In the past few months since I retired, I have taken a great interest in watching our community very closely. I now have the time to see how Ahwatukee functions in the day time, something I rarely saw when I worked — never had time to do so.
As I watch our community, I am struck with how lucky we are to live in this “cul-de-sac.” I have had time to enjoy the many services and opportunities available in our area and we do have many things to appreciate.
One of the things I know we appreciate in our area and helps the value of our homes appreciate as well are our local schools. Both Tempe Union High School District and Kyrene School District are asking for bond overrides from us to help cover the funding shortfall that the state Legislature has allowed to develop over the past several years. While my natural fiscal conservatism tells me that I don’t want to pay more to the government for anything, I realize that it is one of the few things we, as a community, can give back to our schools to help them continue their records of excellence.

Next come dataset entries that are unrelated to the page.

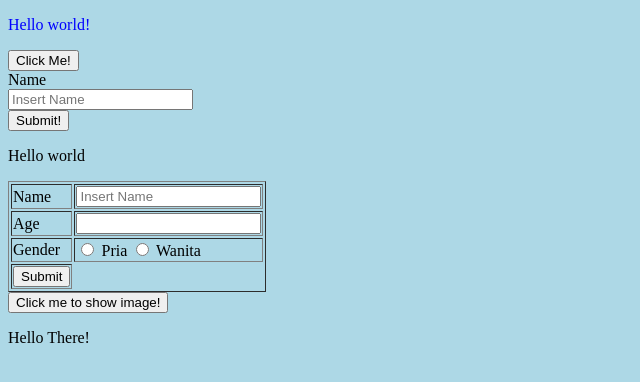
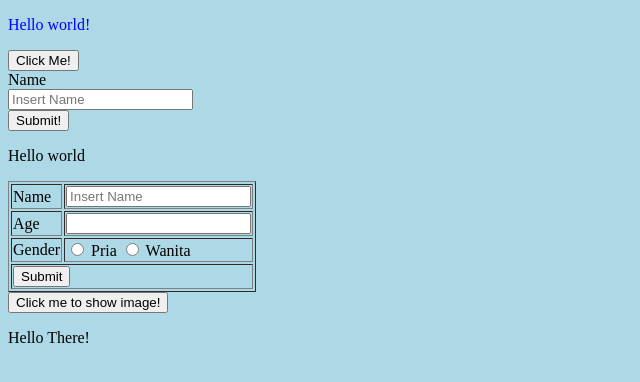
Before and after one commit to iwasnoob-dotcom/iwasnoob-dotcom.github.io, a plain HTML site: page html/index.html in a window 1280 px wide. Shown: the whole page, without its empty margins (0-640 px from the left). Drawn offline with Linux system fonts and the light colour scheme.

Commit message:
Added colspan

```diff
--- a/html/index.html
+++ b/html/index.html
@@ -64,12 +64,9 @@
           </td>
         </tr>
         <tr>
-          <span>
-            <td>
-              <button type="submit" onclick="submit();">Submit</button>
-            </td>
-
-          </span>
+          <td colspan="2">
+            <button type="submit" onclick="submit();">Submit</button>
+          </td>
         </tr>
 
       </table>
```
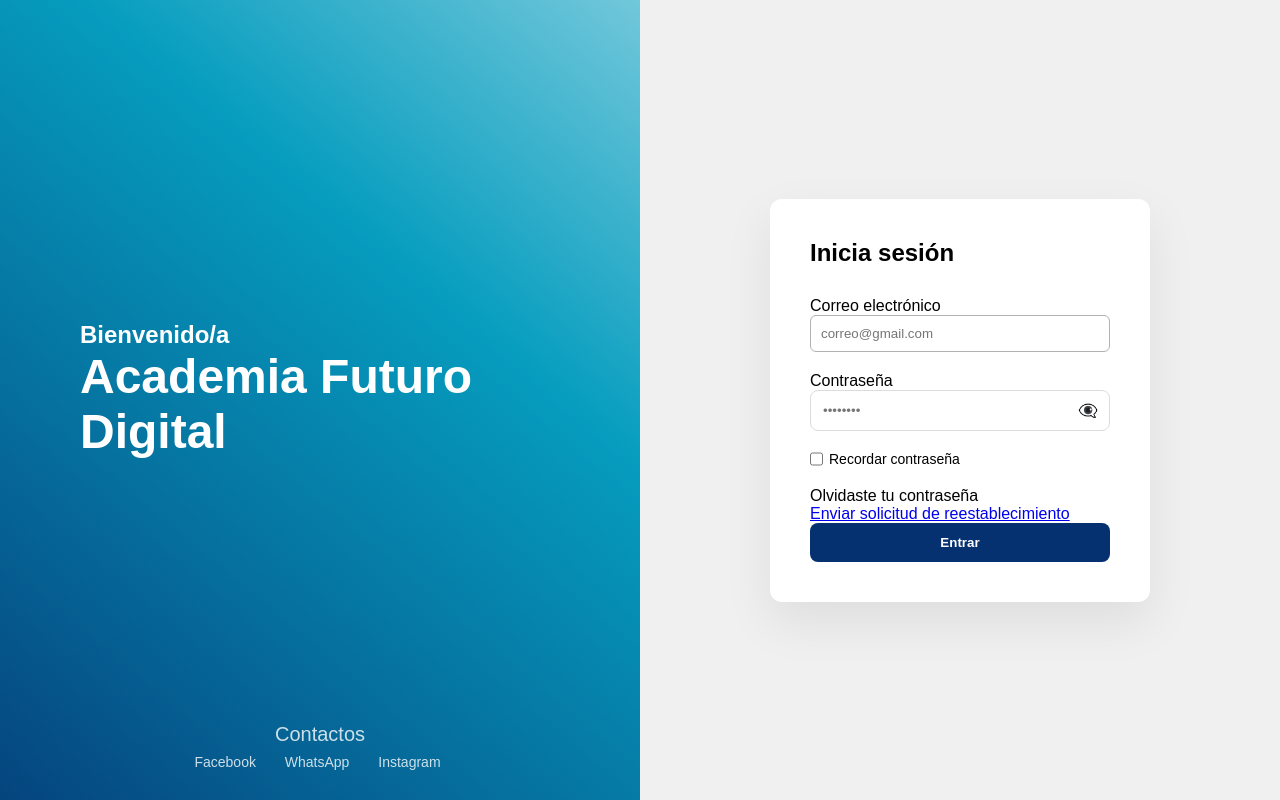
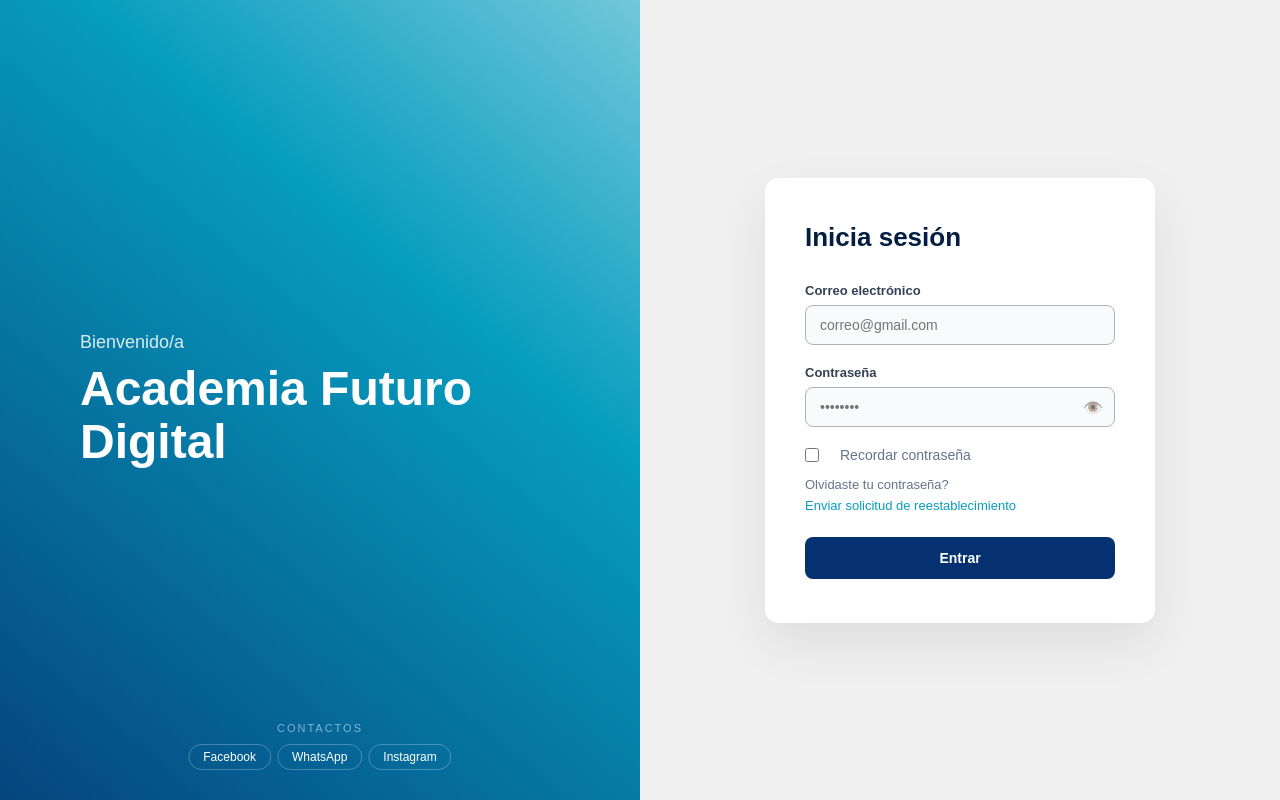
Before and after one commit to Flavia-Valencia/OpusCore, a PHP site: page /login.php in a window 1280 px wide. Run offline with PHP 8.4, Linux system fonts and the light colour scheme.

Commit message:
ola, mejoré un poco el login/apartado visual

```diff
--- a/css/stylesLogin.css
+++ b/css/stylesLogin.css
@@ -23,39 +23,55 @@
     position: relative;
     padding: 80px;
 }
-.izquierda h1 {
+
+.texto-arriba h2 {
+    font-size: 18px;
+    font-weight: 400;
+    opacity: 0.85;
+    margin-bottom: 10px;
+}
+
+.texto-arriba h1 {
     font-size: 48px;
-    margin-bottom: 20px;
+    line-height: 1.1;
 }
-.izquierda p {
-    font-size: 20px;
-}
+
+
 .redes {
     position: absolute;
     bottom: 30px;
     left: 50%;
     transform: translateX(-50%);
     text-align: center;
-    opacity: 0.8;
     font-size: 14px;
 }
-.redes a {
-    margin: 0 10px;
+
+.redes p {
+    font-size: 11px;
+    letter-spacing: 2px;
+    text-transform: uppercase;
+    opacity: 0.5;
+    margin-bottom: 10px;
+}
+
+.iconos {
+    display: flex;
+    justify-content: center;
+    gap: 6px;
+}
+
+.iconos a {
     color: #FFFFFF;
     text-decoration: none;
-}
-.redes p {
-    margin-bottom: 8px;
-}
-.iconos a {
-    margin-right: 15px;
-    color: #FFFFFF;
-    text-decoration: none;
-    transition: 0.3s;
+    font-size: 12px;
+    padding: 5px 14px;
+    border: 1px solid rgba(255, 255, 255, 0.25);
+    border-radius: 20px;
+    transition: all 0.25s;
 }
 .iconos a:hover {
-    opacity: 1;
-    text-decoration: underline;
+    background: rgba(255, 255, 255, 0.15);
+    border-color: rgba(255, 255, 255, 0.5);
 }
 
 /*Lado derecho: donde está el formulario*/
@@ -67,38 +83,67 @@
     background: #f0f0f0;
 }
 .contenedor-formulario {
+    animation: fadeUp 0.8s ease 0.3s both;
     background: #FFFFFF;
-    padding: 40px;
-    width: 380px;
-    border-radius: 12px;
+    padding: 44px 40px;
+    width: 390px;
+    border-radius: 14px;
     box-shadow: 0 20px 50px rgba(0, 0, 0, 0.08);
 }
 .leyenda {
+    color: #041E42;
     margin-bottom: 30px;
-    font-size: 24px;
+    font-size: 26px;
 }
 .fila {
     margin-bottom: 20px;
 }
 .fila input {
     width: 100%;
-    padding: 10px;
-    border-radius: 6px;
+    padding: 11px 14px;
+    border-radius: 8px;
     border: 1px solid #b2b2b2;
+    font-size: 14px;
+    color: #334155;
+    background: #f9fafb;
+    outline: none;
+    transition: border 0.2s, box-shadow 0.2s;
 }
+
+.fila label {
+    display: block;
+    font-size: 13px;
+    font-weight: 600;
+    color: #334155;
+    margin-bottom: 7px;
+}
+
+.fila input:focus {
+    border-color: #069DBF;
+    box-shadow: 0 0 0 3px rgba(6, 157, 191, 0.2);
+}
+
+
+/*Campos de la contrasenia*/
+
 .opcion-recordar {
-    display: flex;
-    justify-content: space-between;
-    align-items: center;
-    margin-bottom: 20px;
+
+    margin-bottom: 14px;
 }
 .recordar-contrasena {
     display: flex;
+    align-items: center;
+    gap: 7px;
     font-size: 14px;
+    color: #64748b;
     cursor: pointer;
 }
-.recordar-contrasena input {
-    margin-right: 6px;
+.recordar-contrasena input[type="checkbox"]{
+    accent-color: #053170;
+    width: 14px;
+    height: 14px;
+    cursor: pointer;
+    margin-right: 14px;
 }
 
 .input-password {
@@ -106,11 +151,7 @@
 }
 
 .input-password input {
-    width: 100%;
-    padding: 12px;
-    padding-right: 40px;
-    border-radius: 8px;
-    border: 1px solid #dcdcdc;
+    padding-right: 42px;
 }
 
 .ver-contrasena {
@@ -120,22 +161,64 @@
     transform: translateY(-50%);
     cursor: pointer;
     font-size: 16px;
+    opacity: 0.6;
+    transition: opacity 0.2s;
+    user-select: none;
 }
+
+.ver-contrasena:hover {
+    opacity: 1;
+}
+
+
+/*olvidar passwd*/
+
+.pie {
+    display: flex;
+    align-items: center;
+    gap: 6px;
+    margin-bottom: 24px;
+    flex-wrap: wrap;
+}
+
+.pie p {
+    font-size: 13px;
+    color: #64748b;
+}
+
+.enlace {
+    font-size: 13px;
+    color: #069DBF;
+    text-decoration: none;
+    font-weight: 500;
+}
+
+.enlace:hover {
+    text-decoration: underline;
+}
+
 
 .btn-entrar {
     width: 100%;
-    padding: 12px;
+    padding: 13px;
     background-color: #053170;
     color: white;
     border: none;
     border-radius: 8px;
+    font-size: 14px;
     cursor: pointer;
     font-weight: 600;
-    transition: 0.4s;
+    transition: all 0.4s;
 }
+
 .btn-entrar:hover {
-    background-color: #1D4B73;
-    transform: translateY(2px);
+    background-color: #069DBF;
+    transform: translateY(-1px);
+    box-shadow: 0 6px 18px rgba(5, 49, 112, 0.3);
+}
+
+.btn-entrar:active {
+    transform: translateY(0);
 }
 /*PARA MOVIMIENTO DEL DEGRADADO*/
 @keyframes moverDegradado {
@@ -146,3 +229,14 @@
         background-position: bottom;
     }
 }
+/*SLIDE UP PARA QUE SE VEA ESTETICO*/
+@keyframes fadeUp {
+    from {
+        opacity: 0;
+        transform: translateY(24px);
+    }
+    to {
+        opacity: 1;
+        transform: translateY(0);
+    }
+}
--- a/login.php
+++ b/login.php
@@ -4,7 +4,7 @@
     <meta charset="UTF-8">
     <meta name="viewport" content="width=device-width, initial-scale=1.0">
     <link rel="stylesheet" href="css/stylesLogin.css">
-    <title>Document</title>
+    <title>login</title>
 </head>
 
 <body>
@@ -41,7 +41,7 @@
                         <label for="contrasena">Contraseña</label>
                         <div class="input-password">
                             <input id="contrasena" name="contrasena" type="password" placeholder="••••••••" required />
-                            <span class="ver-contrasena" onclick="verContrasena()">👁️‍🗨️</span>
+                            <span class="ver-contrasena" onclick="verContrasena()">👁️</span>
                         </div>
                     </div>
 
@@ -53,7 +53,7 @@
                     </div>
 
                     <div class="pie">
-                        <p>Olvidaste tu contraseña</p><a href="#" class="enlace">Enviar solicitud de reestablecimiento</a>
+                        <p>Olvidaste tu contraseña?</p><a href="#" class="enlace">Enviar solicitud de reestablecimiento</a>
                     </div>
 
                     <button class="btn-entrar" type="submit">Entrar</button>
```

In fact, when you look at those things that schools are judged by in Arizona, we have been blessed with our community schools that have local, regional, state-wide, and national recognition.
These requested overrides are largely to continue previous overrides we voters have approved in the past — money we are already paying as part of our property tax bundle. These overrides are used primarily to support teacher staffing and student-related services, areas that the Legislature has woefully under funded. While I would love the Legislature to pony up the dollars it has slowly drained from our schools, I know that is not going to happen anytime soon. And although I don’t like giving one more dollar to the government than is necessary, our community schools are our greatest investment in the short and long term. Ultimately, our kids are our community’s future — we owe them the best schools we can provide. The override is a significant way of showing directly that we care enough about our schools to provide support when our state leaders can’t or won’t.
• Ahwatukee resident K.R. Scott retired last school year from Mountain Pointe High School after teaching there for 20 years.